Now, another article about the X-37B from Space.com:
"Secretive X-37B Robot Space Plane Returns to Earth on Autopilot"
Tariq Malik, Space.com (December 3, 2010)
"After seven months in space, the U.S. Air Force's secretive X-37B unmanned space plane returned to Earth today to wrap up a debut flight shrouded in secrecy.
"The robotic X-37B space plane landed at Vandenberg Air Force Base in California to end its maiden voyage. The space plane, also known as Orbital Test Vehicle 1, glided back to Earth over the Pacific Ocean before landing at the revamped Vandenberg runway at about 1:16 a.m. PST (0916 GMT) today (Dec. 3).

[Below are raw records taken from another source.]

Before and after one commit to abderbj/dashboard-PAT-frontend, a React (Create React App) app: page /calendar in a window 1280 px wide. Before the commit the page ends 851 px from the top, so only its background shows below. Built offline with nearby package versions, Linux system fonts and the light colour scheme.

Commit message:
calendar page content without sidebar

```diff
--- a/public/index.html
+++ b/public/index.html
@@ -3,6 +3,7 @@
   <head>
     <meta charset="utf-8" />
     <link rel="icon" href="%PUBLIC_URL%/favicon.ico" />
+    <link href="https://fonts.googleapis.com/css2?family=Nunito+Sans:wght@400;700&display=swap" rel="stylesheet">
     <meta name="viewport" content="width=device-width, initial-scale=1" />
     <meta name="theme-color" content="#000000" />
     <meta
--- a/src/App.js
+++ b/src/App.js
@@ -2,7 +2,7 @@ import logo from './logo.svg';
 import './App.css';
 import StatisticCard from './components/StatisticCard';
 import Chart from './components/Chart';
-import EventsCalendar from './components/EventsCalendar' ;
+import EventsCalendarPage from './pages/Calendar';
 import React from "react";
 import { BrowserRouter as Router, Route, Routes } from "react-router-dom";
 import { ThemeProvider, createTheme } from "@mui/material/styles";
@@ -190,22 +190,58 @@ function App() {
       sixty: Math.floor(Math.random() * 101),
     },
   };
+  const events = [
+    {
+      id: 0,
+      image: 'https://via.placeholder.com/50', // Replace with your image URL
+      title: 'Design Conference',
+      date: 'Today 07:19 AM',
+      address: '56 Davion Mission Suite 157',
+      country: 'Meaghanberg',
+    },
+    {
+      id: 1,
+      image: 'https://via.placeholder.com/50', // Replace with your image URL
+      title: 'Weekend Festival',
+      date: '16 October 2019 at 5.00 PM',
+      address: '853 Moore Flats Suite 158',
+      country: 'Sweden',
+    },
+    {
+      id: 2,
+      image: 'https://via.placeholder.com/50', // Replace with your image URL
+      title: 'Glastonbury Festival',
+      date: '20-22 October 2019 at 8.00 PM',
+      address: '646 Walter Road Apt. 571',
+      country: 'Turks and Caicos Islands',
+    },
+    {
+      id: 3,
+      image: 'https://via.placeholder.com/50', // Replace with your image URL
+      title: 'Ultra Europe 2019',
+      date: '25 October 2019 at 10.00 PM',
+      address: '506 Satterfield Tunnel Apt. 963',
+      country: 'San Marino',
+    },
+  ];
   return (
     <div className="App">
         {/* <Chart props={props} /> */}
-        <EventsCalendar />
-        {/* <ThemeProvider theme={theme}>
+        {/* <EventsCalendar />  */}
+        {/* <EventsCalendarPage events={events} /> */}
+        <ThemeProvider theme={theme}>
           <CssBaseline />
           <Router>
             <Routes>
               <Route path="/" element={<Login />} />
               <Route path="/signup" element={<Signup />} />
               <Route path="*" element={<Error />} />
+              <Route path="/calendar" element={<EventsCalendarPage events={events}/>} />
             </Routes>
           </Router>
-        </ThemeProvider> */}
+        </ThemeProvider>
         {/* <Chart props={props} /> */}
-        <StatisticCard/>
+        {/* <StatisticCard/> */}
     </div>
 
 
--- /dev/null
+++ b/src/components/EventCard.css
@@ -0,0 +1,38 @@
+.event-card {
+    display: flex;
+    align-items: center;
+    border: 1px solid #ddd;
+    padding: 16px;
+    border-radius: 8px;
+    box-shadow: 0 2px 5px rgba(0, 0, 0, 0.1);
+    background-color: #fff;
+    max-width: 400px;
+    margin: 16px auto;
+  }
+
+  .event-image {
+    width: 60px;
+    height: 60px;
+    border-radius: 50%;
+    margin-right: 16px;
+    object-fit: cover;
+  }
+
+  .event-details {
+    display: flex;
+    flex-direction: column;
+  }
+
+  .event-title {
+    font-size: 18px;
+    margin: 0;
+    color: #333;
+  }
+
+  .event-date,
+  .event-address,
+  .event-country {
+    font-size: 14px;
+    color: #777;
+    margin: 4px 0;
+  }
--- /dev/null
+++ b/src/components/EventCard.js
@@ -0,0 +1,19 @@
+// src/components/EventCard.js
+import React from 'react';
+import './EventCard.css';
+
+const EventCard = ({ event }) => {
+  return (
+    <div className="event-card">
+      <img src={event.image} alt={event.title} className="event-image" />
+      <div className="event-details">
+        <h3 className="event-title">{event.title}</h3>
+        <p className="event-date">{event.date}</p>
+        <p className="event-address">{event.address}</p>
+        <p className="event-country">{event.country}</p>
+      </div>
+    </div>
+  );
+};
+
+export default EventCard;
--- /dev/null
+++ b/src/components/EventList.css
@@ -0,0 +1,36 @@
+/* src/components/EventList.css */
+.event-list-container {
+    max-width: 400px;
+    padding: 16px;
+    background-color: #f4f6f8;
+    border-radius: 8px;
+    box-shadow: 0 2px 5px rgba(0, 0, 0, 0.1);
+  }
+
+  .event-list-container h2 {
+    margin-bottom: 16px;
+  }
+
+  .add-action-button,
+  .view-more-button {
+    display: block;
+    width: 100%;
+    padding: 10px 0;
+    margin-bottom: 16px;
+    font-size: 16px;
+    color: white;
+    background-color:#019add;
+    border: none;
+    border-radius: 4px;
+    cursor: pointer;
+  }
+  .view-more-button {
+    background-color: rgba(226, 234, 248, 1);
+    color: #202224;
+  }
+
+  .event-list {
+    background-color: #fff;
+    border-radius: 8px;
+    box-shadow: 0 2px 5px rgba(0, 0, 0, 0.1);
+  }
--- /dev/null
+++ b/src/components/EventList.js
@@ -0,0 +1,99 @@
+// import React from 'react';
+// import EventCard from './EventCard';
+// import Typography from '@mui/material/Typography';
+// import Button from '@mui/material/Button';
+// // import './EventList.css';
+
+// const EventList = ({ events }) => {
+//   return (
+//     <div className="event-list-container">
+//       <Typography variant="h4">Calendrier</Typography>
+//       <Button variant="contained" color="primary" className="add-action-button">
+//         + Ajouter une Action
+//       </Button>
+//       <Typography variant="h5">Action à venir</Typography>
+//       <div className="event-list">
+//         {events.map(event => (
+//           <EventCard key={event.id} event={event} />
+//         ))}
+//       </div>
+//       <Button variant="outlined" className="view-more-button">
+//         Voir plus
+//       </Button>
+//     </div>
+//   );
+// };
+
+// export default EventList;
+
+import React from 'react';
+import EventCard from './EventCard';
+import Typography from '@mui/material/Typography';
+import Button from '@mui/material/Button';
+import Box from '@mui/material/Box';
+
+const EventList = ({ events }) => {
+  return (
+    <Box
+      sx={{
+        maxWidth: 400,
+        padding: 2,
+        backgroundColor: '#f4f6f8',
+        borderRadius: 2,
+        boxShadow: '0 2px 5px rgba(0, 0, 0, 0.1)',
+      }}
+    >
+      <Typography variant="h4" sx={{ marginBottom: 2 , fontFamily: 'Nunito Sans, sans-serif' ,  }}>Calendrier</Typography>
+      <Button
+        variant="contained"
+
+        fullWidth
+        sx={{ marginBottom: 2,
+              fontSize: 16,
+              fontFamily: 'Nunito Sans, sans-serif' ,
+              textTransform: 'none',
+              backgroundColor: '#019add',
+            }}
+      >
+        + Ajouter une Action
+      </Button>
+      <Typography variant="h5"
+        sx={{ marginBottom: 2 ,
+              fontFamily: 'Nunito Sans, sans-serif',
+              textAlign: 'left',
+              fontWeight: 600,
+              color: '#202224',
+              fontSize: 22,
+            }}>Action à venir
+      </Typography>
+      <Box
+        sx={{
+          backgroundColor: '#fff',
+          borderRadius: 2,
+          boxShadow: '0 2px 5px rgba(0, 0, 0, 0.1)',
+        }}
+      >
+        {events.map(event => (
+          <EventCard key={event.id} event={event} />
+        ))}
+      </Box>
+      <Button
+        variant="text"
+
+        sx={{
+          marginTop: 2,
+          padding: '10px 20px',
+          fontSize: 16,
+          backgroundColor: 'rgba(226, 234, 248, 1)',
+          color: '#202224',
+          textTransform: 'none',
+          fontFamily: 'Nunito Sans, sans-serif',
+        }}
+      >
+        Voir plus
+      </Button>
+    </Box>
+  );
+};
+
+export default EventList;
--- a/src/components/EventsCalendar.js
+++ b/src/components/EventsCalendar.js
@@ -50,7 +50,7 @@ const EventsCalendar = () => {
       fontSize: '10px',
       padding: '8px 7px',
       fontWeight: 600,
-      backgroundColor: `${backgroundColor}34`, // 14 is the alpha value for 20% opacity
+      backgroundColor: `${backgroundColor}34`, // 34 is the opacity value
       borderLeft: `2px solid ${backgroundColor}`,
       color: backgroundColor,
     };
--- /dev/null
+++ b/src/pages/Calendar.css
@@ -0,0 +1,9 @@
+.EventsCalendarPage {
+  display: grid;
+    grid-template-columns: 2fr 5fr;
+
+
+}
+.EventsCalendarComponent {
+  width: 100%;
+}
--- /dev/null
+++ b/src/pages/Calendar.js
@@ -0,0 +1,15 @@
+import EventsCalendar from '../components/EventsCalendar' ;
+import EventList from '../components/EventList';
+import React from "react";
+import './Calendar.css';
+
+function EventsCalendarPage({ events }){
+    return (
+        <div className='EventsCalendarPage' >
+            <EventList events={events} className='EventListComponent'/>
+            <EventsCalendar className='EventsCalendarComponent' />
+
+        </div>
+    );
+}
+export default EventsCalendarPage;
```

" 'Today's landing culminates a successful mission based on close teamwork between the 30th Space Wing, Boeing and the Air Force Rapid Capabilities Office,' said Lt Col Troy Giese, X-37B program manager from the AFRCO, which oversaw the mission. 'We are very pleased that the program completed all the on-orbit objectives for the first mission.'..."
"...The Air Force has kept the exact nature and cost of the X-37B's secretive mission a closely guarded secret, but some analysts and skywatchers have speculated that the spacecraft served as an unmanned orbital spy platform...."
The Lemming thinks that's possible. Maybe the X-37B "secretive" mission is a test run for another spy satellite: a somewhat smarter and more versatile one this time. I've run into people who go ballistic over spy satellites. The argument was somewhat difficult to follow, but apparently spy satellites cause wars because people feel bad about them. Specifically, the people being spied on. Like North Korea's Kim Jong Il. And that's another topic, for another blog.
Or, maybe the X-37B's mission was to rendezvous with the space alien mother ship that's going to land and enslave us all next month. That's not so much unlikely, as simply weird.
The Lemming thinks it's possible that the X-37B might, be tied in with Small Unit Space Transport and Insertion, or SUSTAIN: space Marines, in other words. (April 18, 2010) (Harrumph! What nonsense! Next, the Lemming will be saying that soldiers can fly through the air. Oh, wait - - -.)
The X-37B is a bit small for the sort of rapid-deployment operation SUSTAIN seems to be thinking of. But it wouldn't have to be scaled up all that much.
As for hand-wringing about the military and all that? The Lemming figures enough folks are doing that already. I pass.
The article's got a fair amount of background and information about the X-37B, including this infographic:
(Karl Tate, via Space.com, used w/o permission)
- "Secret X-37B Space Plane and Amateur Astronomers"
(May 23, 2010)
- "X-37B Test Flight Scheduled For Tomorrow: Robots, Spaceships, and Feeling Safe"
(April 21, 2010)
- "Space Marines: Really"
(April 18, 2010)
- "X-37B / Orbital Test Vehicle Robot Spaceplane Now an Air Force Project"
(April 5, 2010)
- "NASA's X-37 Project, New Technologies, and - EEEK! the Military!!"
(October 23, 2009)